A LIMERICK company has been given the task of identifying the remains of Patrick Sarsfield and repatriating them to Ireland.
Aegis Archaeology will conduct an excavation of a site in the town of Huy in Belgium which has been identified as the burial place of Sarsfield who led the heroic defence of Limerick during the Williamite Wars in 1690.
He was eventually defeated in 1691 but negotiated the Treaty of Limerick, which allowed him and 15,000 Jacobite soldiers and their families to leave for France in what became known as The Flight of the Wild Geese.
Sarsfield was killed in the service of the French King Louis XIV at the Battle of Landen during the Nine Years War in 1693.
The location of his burial place was identified as being in the grounds of St Martin’s Church in Huy, a short distance from the city of Liege, following the intervention of Dr Loïc Guyon, the honorary consul of France in Limerick.
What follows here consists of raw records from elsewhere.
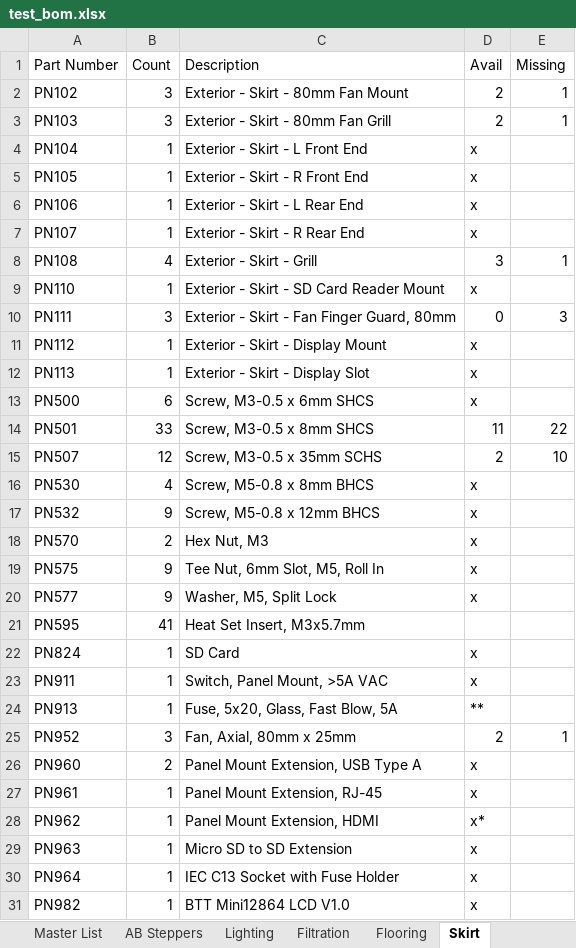
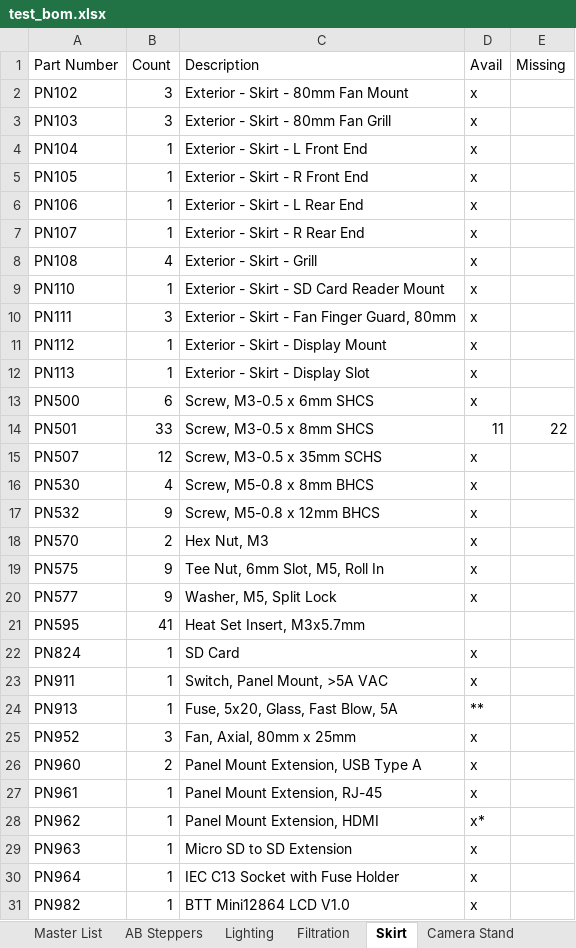
Before and after one commit to jon-harper/clock-3, an Excel workbook: BOM/test_bom.xlsx, sheet Skirt, drawn as a sheet; only a part is shown; values as stored, in another font and other column widths than the file's, no borders; table styles not drawn; the diff names each change by its address in the sheet, - before the commit and + after, or states it on an @@ line.

```diff
--- a/BOM/test_bom.xlsx (sheet Skirt)
+++ b/BOM/test_bom.xlsx (sheet Skirt)
-D2:D3 (Avail): 2
+D2:D3 (Avail): x
-E2:E3 (Missing): 1
+E2:E3 (Missing): (empty)
-D8 (Avail): 3
+D8 (Avail): x
-E8 (Missing): 1
+E8 (Missing): (empty)
-D10 (Avail): 0
+D10 (Avail): x
-E10 (Missing): 3
+E10 (Missing): (empty)
-D15 (Avail): 2
+D15 (Avail): x
-E15 (Missing): 10
+E15 (Missing): (empty)
-D25 (Avail): 2
+D25 (Avail): x
-E25 (Missing): 1
+E25 (Missing): (empty)
```
Also changed, not shown: sheet Z Axis, sheet XYZ Assembly Brackets, sheet Master List, sheet Tensioners, sheet Hotend Gantry, sheet Camera Stand, 2 more sheets, other sheet tabs, BOM/General Part List.xlsx, BOM/Printed Part List.xlsx, 4 other files.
He wrote to the Mayor of Huy to request his assistance in trying to locate the ancient burial grounds of St Martin’s Church. The church records state that two unidentified French officers were buried in its grounds at the time of Sarsfield’s death.
Definitive proof of the identities of those bodies will be established when the skeletons are located.
Dr Guyon will be working with Aegis Archaeology to conduct an excavation of the site, possibly within the next year.
From its base in Nicholas Street, Aegis has undertaken a number of significant projects including a conservation and management plan for the remaining sections of the Limerick City walls as well as the excavation of a medieval ringwork at Ballysimon.
Dr Guyon also announced that a fundraising campaign, involving a mix of crowdfunding and corporate sponsorship, will be launched in the coming months to raise the estimated €90,000 needed to conduct the excavation.
“The first aim of the Sarsfield Homecoming Project is to find and repatriate the remains of Patrick Sarsfield,” he said.
“A secondary aim is to bring Sarsfield and the Flight of the Wild Geese back into the spotlight and educate younger generations about that important part of Limerick’s history, Ireland’s history, and the history of the ties between France and Ireland.”